> **What you are asked to do**: Copying task for the records below: reproduce each one exactly and drop the pictures.

[Content revision data]

»»

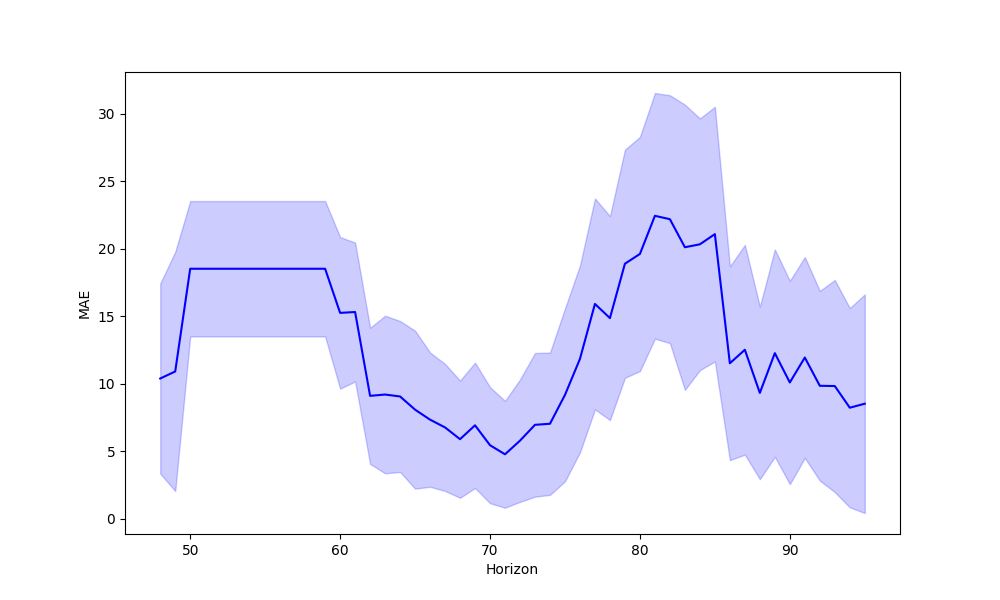
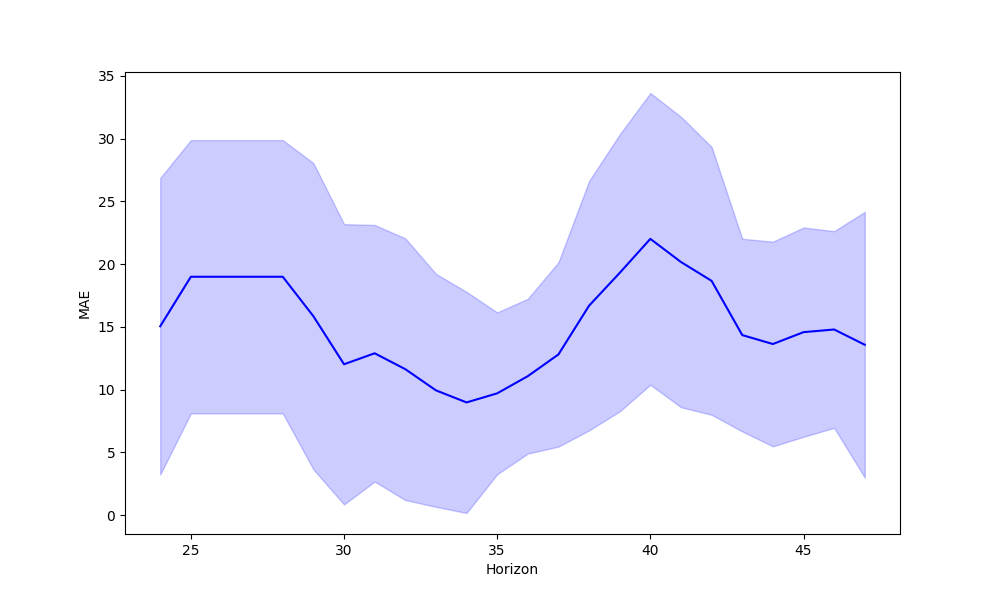
fix: update models to handle 24hour intervals

diff --git a/src/fit_prophet.py b/src/fit_prophet.py
@@ -16,7 +16,7 @@ def cv_single_fold(train_ind, test_ind, df, freq):
                         weekly_seasonality = True, 
                         daily_seasonality = True,
                         epochs=50,
-                        batch_size=48,
+                        batch_size=24,
                         learning_rate=0.2,
                         loss_func = "MAE"
                         )
@@ -27,7 +27,7 @@ def cv_single_fold(train_ind, test_ind, df, freq):
     
     return mae_val
 
-def cross_validate(df, data_generator, freq="30min", n_cores:int=1):
+def cross_validate(df, data_generator, freq="1h", n_cores:int=1):
     '''
     function to cross validate the model
     '''
@@ -57,13 +57,13 @@ def main():
 
     # split the data
     gap = 24
-    max_train_size = 48 * 7 * 2 # 24 hours x 7 (days) x 2 (weeks)
-    generator = split_timeseries_data(df['ds'], gap=gap, test_size=48, max_train_size=max_train_size)
+    max_train_size = 24 * 7 * 2 # 24 hours x 7 (days) x 2 (weeks)
+    generator = split_timeseries_data(df['ds'], gap=gap, test_size=24, max_train_size=max_train_size)
 
     # cross validate
     print("[INFO:] Cross-validating the model...")
     n_cores = mp.cpu_count() - 1
-    mean_mae, sd_mae = cross_validate(df, generator, freq="30min", n_cores=n_cores)
+    mean_mae, sd_mae = cross_validate(df, generator, freq="1h", n_cores=n_cores)
 
     print(f"Mean MAE: {mean_mae}")
     print(f"SD MAE: {sd_mae}")

diff --git a/src/fit_baselines.py b/src/fit_baselines.py
@@ -42,7 +42,7 @@ def mean_model(df, df_tests):
 
     return mae
 
-def naive_model(df_trains, df_tests, gap=48):
+def naive_model(df_trains, df_tests, gap=24):
     '''
     Naive model which always predicts last value in the training set (per fold)
     '''
@@ -73,7 +73,7 @@ def weekly_naive_model(df, df_tests):
     Seasonal naive model which predicts the value from the same time one week ago
     '''
     # calculate how many indexes to go back to get the value from one week ago
-    timesteps_back = 48 * 7
+    timesteps_back = 24 * 7
 
     # loop over each row in the test set
     for i, row in df_tests.iterrows():
@@ -130,8 +130,8 @@ def main():
 
     # split the data
     gap = 24
-    max_train_size = 48 * 7 * 2 # 24 hours x 7 (days) x 2 (weeks)
-    generator = split_timeseries_data(df['ds'], gap=gap, test_size=48, max_train_size=max_train_size)
+    max_train_size = 24 * 7 * 2 # 24 hours x 7 (days) x 2 (weeks)
+    generator = split_timeseries_data(df['ds'], gap=gap, test_size=24, max_train_size=max_train_size)
     df_trains, df_tests = get_splits(df, generator)
 
     # fit the mean model
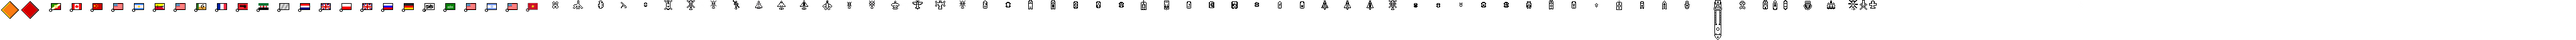
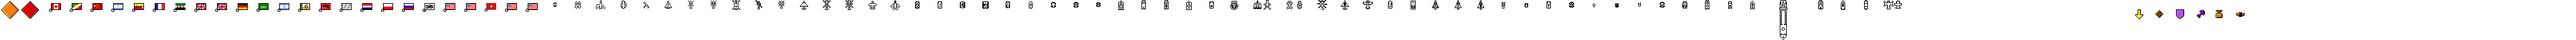
1.5.5 + minor fixes
Added new map
Fixed "NaN" on playbar's end
Added proper SL icons.

Changed region(s): [[0.0, 0.0, 0.75, 0.2812], [0.8125, 0.25, 0.875, 0.4375]]

diff --git a/js/canvas.js b/js/canvas.js
@@ -181,12 +181,12 @@ const orderEnums = [null,
 	null,
 	null,
 	null,
-	["moveorder", "#cbc337"], // move
-	["attackorder", "#ff9900"], // target
-	["defendorder", "#ca32f2"], // defend
-	["buildorder", "#ca32f2"], // build
-	["destroyorder", "#ff9900"], // destroy
-	["observeorder", "#ff9900"]  // observe
+	[0, "#cbc337"], // move
+	[33, "#ff9900"], // target
+	[66, "#ca32f2"], // defend
+	[99, "#ca32f2"], // build
+	[132, "#ff9900"], // destroy
+	[165, "#ff9900"]  // observe
 ]
 
 
@@ -206,13 +206,12 @@ function drawOrderIcon(order)
 	if (e == null)
 		return
 	
-	const icon = e[0]
+	const iconX = e[0]
 	const x = XtoCanvas(order.X)
 	const y = YtoCanvas(order.Z)
 	
-	//Context.drawImage(icon, order.x, order.y) ////TODO
-	Context.drawImage(icons.CacheRevealed, x-6, y-6, 12, 12) 
-	
+	Context.drawImage(icons.squadorders, iconX, 12, 20, 32, x - 16, y - 14, 20, 32) 
+
 	
 	Context.fillStyle = (order.team == 1) ? Style_RedTeam : Style_BlueTeam
 	Context.fillText(order.squad, x + 5, y - 5)

diff --git a/js/main.js b/js/main.js
@@ -245,6 +245,8 @@ function updateHeader()
 
 function getTimeStringOfTick(tick)
 {
+	if (tick >= tickToTime.length) tick = tickToTime.length - 1
+	
 	const time = roundLength + briefingtime - tickToTime[tick]
 	return getTimeString(time)
 }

««

> **Finished task**:
fix: update models to handle 24hour intervals

diff --git a/src/fit_prophet.py b/src/fit_prophet.py
@@ -16,7 +16,7 @@ def cv_single_fold(train_ind, test_ind, df, freq):
                         weekly_seasonality = True, 
                         daily_seasonality = True,
                         epochs=50,
-                        batch_size=48,
+                        batch_size=24,
                         learning_rate=0.2,
                         loss_func = "MAE"
                         )
@@ -27,7 +27,7 @@ def cv_single_fold(train_ind, test_ind, df, freq):
     
     return mae_val
 
-def cross_validate(df, data_generator, freq="30min", n_cores:int=1):
+def cross_validate(df, data_generator, freq="1h", n_cores:int=1):
     '''
     function to cross validate the model
     '''
@@ -57,13 +57,13 @@ def main():
 
     # split the data
     gap = 24
-    max_train_size = 48 * 7 * 2 # 24 hours x 7 (days) x 2 (weeks)
-    generator = split_timeseries_data(df['ds'], gap=gap, test_size=48, max_train_size=max_train_size)
+    max_train_size = 24 * 7 * 2 # 24 hours x 7 (days) x 2 (weeks)
+    generator = split_timeseries_data(df['ds'], gap=gap, test_size=24, max_train_size=max_train_size)
 
     # cross validate
     print("[INFO:] Cross-validating the model...")
     n_cores = mp.cpu_count() - 1
-    mean_mae, sd_mae = cross_validate(df, generator, freq="30min", n_cores=n_cores)
+    mean_mae, sd_mae = cross_validate(df, generator, freq="1h", n_cores=n_cores)
 
     print(f"Mean MAE: {mean_mae}")
     print(f"SD MAE: {sd_mae}")

diff --git a/src/fit_baselines.py b/src/fit_baselines.py
@@ -42,7 +42,7 @@ def mean_model(df, df_tests):
 
     return mae
 
-def naive_model(df_trains, df_tests, gap=48):
+def naive_model(df_trains, df_tests, gap=24):
     '''
     Naive model which always predicts last value in the training set (per fold)
     '''
@@ -73,7 +73,7 @@ def weekly_naive_model(df, df_tests):
     Seasonal naive model which predicts the value from the same time one week ago
     '''
     # calculate how many indexes to go back to get the value from one week ago
-    timesteps_back = 48 * 7
+    timesteps_back = 24 * 7
 
     # loop over each row in the test set
     for i, row in df_tests.iterrows():
@@ -130,8 +130,8 @@ def main():
 
     # split the data
     gap = 24
-    max_train_size = 48 * 7 * 2 # 24 hours x 7 (days) x 2 (weeks)
-    generator = split_timeseries_data(df['ds'], gap=gap, test_size=48, max_train_size=max_train_size)
+    max_train_size = 24 * 7 * 2 # 24 hours x 7 (days) x 2 (weeks)
+    generator = split_timeseries_data(df['ds'], gap=gap, test_size=24, max_train_size=max_train_size)
     df_trains, df_tests = get_splits(df, generator)
 
     # fit the mean model
1.5.5 + minor fixes
Added new map
Fixed "NaN" on playbar's end
Added proper SL icons.

Changed region(s): [[0.0, 0.0, 0.75, 0.2812], [0.8125, 0.25, 0.875, 0.4375]]

diff --git a/js/canvas.js b/js/canvas.js
@@ -181,12 +181,12 @@ const orderEnums = [null,
 	null,
 	null,
 	null,
-	["moveorder", "#cbc337"], // move
-	["attackorder", "#ff9900"], // target
-	["defendorder", "#ca32f2"], // defend
-	["buildorder", "#ca32f2"], // build
-	["destroyorder", "#ff9900"], // destroy
-	["observeorder", "#ff9900"]  // observe
+	[0, "#cbc337"], // move
+	[33, "#ff9900"], // target
+	[66, "#ca32f2"], // defend
+	[99, "#ca32f2"], // build
+	[132, "#ff9900"], // destroy
+	[165, "#ff9900"]  // observe
 ]
 
 
@@ -206,13 +206,12 @@ function drawOrderIcon(order)
 	if (e == null)
 		return
 	
-	const icon = e[0]
+	const iconX = e[0]
 	const x = XtoCanvas(order.X)
 	const y = YtoCanvas(order.Z)
 	
-	//Context.drawImage(icon, order.x, order.y) ////TODO
-	Context.drawImage(icons.CacheRevealed, x-6, y-6, 12, 12) 
-	
+	Context.drawImage(icons.squadorders, iconX, 12, 20, 32, x - 16, y - 14, 20, 32) 
+
 	
 	Context.fillStyle = (order.team == 1) ? Style_RedTeam : Style_BlueTeam
 	Context.fillText(order.squad, x + 5, y - 5)

diff --git a/js/main.js b/js/main.js
@@ -245,6 +245,8 @@ function updateHeader()
 
 function getTimeStringOfTick(tick)
 {
+	if (tick >= tickToTime.length) tick = tickToTime.length - 1
+	
 	const time = roundLength + briefingtime - tickToTime[tick]
 	return getTimeString(time)
 }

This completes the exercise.